Now that it’s clear Jim Kenney will become Philadelphia’s next mayor, it’s time to get a few things off my chest.
“Being mayor of a big city is harder than being president,” a sage of city hall once told me. The late Councilman Thacher Longstreth never held either job, but what he meant was that a mayor has to deal with big, intractable problems with no money in a political minefield, and, unlike the president, he doesn’t have a big staff to help him.
With that in mind, I have some unsolicited advice for Mayor-elect Kenney, whom I’ve known at least since 1988. I know we go back that far because I still remember him chewing me out early that year about a political story I’d written.
Congratulations, I guess. I know you have a healthy respect for the task that awaits, since you’ve watched three mayors wrestle with the challenges of the office up close. Maybe you know everything I have to tell you, but I’m going to tell you anyway:
1. Find people who get things done. You have to fill a few dozen top jobs in the next few weeks, and nothing is more important than those decisions. You want people with ideas, sure. But just as important, you want executives with a proven ability to plow through the obstacles that arise constantly in government – tight budgets, procurement rules, union contracts, civil service procedures, political fights and bureaucratic inertia. In making these hires, value the word of people you trust over great resumes from distant places.
2. Let people do their jobs. It’s scary to delegate things that can sink you, but the government is too big for you to run. Mayors that don’t share information and power find that stuff stops moving. Initiatives stall while managers wait for approval or direction, leading to missed opportunities and a demoralized staff.
3. Hold your managers accountable. This may be the hardest part.
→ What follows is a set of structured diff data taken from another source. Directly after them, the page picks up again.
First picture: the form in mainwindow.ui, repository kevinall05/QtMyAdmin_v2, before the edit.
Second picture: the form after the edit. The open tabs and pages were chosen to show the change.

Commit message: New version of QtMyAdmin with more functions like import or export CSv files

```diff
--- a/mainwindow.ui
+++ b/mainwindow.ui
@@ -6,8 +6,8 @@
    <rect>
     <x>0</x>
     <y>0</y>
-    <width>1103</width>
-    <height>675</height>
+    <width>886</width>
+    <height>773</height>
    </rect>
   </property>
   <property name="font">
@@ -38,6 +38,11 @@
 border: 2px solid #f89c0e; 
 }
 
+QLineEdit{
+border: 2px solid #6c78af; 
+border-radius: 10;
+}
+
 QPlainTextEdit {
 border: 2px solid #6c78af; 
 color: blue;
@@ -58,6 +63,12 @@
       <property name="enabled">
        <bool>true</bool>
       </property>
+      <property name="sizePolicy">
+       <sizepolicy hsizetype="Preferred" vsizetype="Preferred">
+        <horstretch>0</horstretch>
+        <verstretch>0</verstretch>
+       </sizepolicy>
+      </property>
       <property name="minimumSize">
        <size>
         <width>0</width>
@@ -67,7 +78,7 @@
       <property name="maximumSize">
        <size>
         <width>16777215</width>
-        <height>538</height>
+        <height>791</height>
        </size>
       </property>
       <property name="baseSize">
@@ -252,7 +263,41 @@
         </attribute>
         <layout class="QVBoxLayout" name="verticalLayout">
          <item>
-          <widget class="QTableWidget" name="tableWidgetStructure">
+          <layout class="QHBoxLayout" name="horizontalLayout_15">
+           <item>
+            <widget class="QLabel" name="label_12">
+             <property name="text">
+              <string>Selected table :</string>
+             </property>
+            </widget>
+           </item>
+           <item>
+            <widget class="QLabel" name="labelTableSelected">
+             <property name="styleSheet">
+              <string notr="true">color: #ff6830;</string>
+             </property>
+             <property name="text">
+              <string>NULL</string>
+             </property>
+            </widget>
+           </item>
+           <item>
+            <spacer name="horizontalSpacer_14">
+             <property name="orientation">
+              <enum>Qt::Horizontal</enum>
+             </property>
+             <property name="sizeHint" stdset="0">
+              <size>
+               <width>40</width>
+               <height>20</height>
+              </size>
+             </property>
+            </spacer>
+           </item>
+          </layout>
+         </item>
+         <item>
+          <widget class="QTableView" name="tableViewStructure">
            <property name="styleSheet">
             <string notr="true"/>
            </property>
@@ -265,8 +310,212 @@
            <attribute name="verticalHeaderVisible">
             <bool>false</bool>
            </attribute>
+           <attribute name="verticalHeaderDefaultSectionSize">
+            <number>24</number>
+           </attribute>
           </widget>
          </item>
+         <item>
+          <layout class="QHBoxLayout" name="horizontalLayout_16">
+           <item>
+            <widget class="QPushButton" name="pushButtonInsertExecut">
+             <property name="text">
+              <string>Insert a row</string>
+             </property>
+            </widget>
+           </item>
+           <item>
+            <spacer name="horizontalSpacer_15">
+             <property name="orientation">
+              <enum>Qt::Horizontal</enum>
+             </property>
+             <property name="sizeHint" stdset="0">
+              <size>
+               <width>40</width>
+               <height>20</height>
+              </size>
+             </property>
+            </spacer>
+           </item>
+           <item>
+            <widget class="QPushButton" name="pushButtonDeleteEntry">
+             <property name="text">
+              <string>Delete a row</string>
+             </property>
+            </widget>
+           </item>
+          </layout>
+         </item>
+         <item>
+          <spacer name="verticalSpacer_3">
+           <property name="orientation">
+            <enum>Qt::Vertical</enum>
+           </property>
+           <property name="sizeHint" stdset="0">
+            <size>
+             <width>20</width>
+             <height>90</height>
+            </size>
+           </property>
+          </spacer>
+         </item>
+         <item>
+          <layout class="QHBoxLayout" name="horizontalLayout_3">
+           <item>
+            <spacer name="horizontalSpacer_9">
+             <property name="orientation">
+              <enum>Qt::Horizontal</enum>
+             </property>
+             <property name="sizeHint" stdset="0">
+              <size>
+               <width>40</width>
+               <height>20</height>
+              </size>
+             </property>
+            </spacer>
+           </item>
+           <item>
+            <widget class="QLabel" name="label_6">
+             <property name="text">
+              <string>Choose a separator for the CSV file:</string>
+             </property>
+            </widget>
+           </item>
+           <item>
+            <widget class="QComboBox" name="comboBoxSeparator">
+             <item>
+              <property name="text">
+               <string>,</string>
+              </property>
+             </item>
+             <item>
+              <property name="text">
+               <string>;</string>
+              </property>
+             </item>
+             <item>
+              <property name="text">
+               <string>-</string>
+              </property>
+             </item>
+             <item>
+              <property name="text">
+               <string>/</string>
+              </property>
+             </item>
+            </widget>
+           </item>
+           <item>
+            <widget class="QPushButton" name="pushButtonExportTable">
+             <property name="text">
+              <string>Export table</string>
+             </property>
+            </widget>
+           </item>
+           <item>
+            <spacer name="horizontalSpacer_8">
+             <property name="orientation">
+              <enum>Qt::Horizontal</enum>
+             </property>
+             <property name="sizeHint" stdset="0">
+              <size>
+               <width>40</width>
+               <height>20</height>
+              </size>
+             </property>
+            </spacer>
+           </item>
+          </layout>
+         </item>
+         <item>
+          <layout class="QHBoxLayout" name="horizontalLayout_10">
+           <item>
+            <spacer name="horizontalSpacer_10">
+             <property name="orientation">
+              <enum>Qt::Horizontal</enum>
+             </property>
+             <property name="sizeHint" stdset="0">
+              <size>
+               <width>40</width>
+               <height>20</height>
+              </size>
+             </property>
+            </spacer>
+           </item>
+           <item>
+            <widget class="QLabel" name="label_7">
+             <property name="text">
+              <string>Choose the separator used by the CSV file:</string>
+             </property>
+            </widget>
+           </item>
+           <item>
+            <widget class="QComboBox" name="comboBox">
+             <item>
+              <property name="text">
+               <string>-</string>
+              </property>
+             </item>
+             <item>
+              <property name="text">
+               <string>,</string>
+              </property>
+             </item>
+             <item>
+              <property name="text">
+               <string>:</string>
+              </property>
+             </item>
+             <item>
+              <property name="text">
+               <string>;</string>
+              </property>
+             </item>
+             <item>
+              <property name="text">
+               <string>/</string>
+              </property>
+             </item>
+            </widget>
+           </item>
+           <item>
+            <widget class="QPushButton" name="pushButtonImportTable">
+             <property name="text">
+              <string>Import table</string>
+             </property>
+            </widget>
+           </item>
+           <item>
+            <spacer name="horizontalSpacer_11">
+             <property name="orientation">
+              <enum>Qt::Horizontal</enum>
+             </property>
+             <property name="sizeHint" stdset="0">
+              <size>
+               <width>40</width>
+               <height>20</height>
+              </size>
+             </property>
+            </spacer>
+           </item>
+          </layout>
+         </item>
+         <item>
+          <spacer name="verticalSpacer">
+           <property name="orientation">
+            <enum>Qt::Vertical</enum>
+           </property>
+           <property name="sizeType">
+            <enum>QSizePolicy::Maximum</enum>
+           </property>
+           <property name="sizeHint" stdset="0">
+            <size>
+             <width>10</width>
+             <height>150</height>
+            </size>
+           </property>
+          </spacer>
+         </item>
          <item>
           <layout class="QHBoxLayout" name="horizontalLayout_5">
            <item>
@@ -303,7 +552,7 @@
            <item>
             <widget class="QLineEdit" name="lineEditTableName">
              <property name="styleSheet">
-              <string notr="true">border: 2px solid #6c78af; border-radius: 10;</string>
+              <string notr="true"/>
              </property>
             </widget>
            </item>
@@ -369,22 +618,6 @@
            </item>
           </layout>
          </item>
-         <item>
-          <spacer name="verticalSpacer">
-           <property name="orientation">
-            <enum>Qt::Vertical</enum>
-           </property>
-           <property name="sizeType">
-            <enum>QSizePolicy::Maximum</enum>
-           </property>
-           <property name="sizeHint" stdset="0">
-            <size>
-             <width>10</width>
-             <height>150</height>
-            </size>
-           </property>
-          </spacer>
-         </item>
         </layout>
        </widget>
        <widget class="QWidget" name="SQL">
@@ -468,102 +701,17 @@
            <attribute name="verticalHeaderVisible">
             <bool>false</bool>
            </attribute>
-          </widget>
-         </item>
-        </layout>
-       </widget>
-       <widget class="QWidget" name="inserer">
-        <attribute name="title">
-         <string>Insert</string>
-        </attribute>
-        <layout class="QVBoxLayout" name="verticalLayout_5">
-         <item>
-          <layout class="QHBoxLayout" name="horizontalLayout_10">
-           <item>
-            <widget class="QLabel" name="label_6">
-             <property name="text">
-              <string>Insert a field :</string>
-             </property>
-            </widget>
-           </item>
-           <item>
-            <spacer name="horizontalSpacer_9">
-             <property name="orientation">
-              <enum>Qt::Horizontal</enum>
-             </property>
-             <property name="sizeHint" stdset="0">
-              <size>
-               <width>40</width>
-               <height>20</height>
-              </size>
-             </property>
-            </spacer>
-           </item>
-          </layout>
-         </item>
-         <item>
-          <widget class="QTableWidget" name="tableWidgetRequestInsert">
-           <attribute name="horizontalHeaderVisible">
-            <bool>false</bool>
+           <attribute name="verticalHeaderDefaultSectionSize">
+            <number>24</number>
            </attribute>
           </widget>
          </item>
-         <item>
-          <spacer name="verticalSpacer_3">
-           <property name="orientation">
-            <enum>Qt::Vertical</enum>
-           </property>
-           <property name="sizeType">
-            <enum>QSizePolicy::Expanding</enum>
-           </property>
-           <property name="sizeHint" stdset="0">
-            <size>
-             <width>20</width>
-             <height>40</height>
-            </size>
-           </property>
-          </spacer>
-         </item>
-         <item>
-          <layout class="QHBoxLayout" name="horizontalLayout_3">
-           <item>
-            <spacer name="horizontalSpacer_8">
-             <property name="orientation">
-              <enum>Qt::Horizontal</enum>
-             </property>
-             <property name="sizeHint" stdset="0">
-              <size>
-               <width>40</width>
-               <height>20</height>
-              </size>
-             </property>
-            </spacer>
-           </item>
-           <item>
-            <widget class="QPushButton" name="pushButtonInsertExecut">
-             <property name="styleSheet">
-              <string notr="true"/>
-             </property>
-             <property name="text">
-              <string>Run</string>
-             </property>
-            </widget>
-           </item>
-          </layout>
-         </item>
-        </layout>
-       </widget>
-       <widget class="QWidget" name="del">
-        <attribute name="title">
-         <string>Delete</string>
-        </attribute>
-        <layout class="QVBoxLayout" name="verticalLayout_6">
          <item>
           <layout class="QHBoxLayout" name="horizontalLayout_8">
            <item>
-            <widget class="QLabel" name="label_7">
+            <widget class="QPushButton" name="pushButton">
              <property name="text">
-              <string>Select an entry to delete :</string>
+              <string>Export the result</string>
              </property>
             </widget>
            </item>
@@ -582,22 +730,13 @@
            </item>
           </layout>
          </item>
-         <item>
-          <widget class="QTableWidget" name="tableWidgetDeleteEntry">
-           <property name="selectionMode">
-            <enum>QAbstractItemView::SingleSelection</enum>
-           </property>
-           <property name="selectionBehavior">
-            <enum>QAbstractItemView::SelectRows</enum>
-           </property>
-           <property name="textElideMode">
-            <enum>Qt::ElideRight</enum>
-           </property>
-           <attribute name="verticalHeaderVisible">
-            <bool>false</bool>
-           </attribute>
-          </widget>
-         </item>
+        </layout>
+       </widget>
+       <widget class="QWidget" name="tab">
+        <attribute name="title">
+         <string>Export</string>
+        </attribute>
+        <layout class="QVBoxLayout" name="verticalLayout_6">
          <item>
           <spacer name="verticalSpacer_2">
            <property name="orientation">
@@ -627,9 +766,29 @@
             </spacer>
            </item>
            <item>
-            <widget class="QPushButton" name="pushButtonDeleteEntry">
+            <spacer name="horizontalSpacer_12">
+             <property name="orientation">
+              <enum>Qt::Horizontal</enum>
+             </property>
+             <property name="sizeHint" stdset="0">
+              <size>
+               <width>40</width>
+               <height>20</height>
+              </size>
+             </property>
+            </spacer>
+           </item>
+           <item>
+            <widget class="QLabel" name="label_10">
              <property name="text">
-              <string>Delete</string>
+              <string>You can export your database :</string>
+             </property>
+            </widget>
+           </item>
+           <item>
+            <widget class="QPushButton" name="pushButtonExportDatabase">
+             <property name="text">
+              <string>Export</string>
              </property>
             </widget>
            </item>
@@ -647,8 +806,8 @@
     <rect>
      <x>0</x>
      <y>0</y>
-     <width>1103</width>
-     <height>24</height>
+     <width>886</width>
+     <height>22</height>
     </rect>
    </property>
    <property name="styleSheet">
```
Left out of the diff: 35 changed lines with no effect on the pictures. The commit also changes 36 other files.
You need to build a system that gives you real information about what departments are doing and not doing, not some process that requires them to deliver a quarterly power point presentation. I’ve seen this done well, but it requires great people at the operational center of the government, wherever you chose to locate it.
4. Build in long-term thinking. You already know from the past six months that hundreds of people want a piece of your attention every week. Once you’re in office, the demands will only grow on you and your staff. It’s easy for the government to do nothing but react to all the crap coming its way. So create a unit of smart people whose job is not to deal with the crisis of the month, but to think a year or more down the road, to think strategically about what needs to happen, and build approaches to getting those things moving. Once these people are in place, you have to pay attention to them.
5. Mind the politics. Mind the politics. Mind the politics. You know that if you fail at this, all is lost. Great ideas aren’t enough. You have to deal with other political players as they are and consider the interests they represent. Part of this you learned from a master, former state Senator Vince Fumo – you never stop raising money, and you use it to reward friends, build alliances, and create levers of power. And there’s the part you learned from Ed Rendell, to constantly share credit and feed egos. His care and feeding of City Council relationships was critical to his success. At the same time, you can’t be a pushover. Accommodate when you have to, but make it clear there’s a line you won’t cross, and consequences when your trust is betrayed.
6. Build in some stress relief. Some politicians think they thrive on round-the-clock work, then end up throwing chairs in their offices. You’ve always spoken your mind to a fault, and if you grind yourself to exhaustion you’re liable to blurt something nobody but we jackals of the media want to hear. Work out at the gym, watch a ballgame with a glass of wine, spend an hour reading poetry, whatever. Take care of yourself.
7. Be our leader. The stuff above is about making the government work. But you also have to raise our spirits, comfort us in tragedy, and inspire us to greater things. People like you, in part because you lack pretense. Whether you’re chuckling or cranky, you’re a real guy. Now, when the occasion demands, you’ll have to inhabit a larger space, be the Everyman who moves us. You can do it, if you’re true to yourself.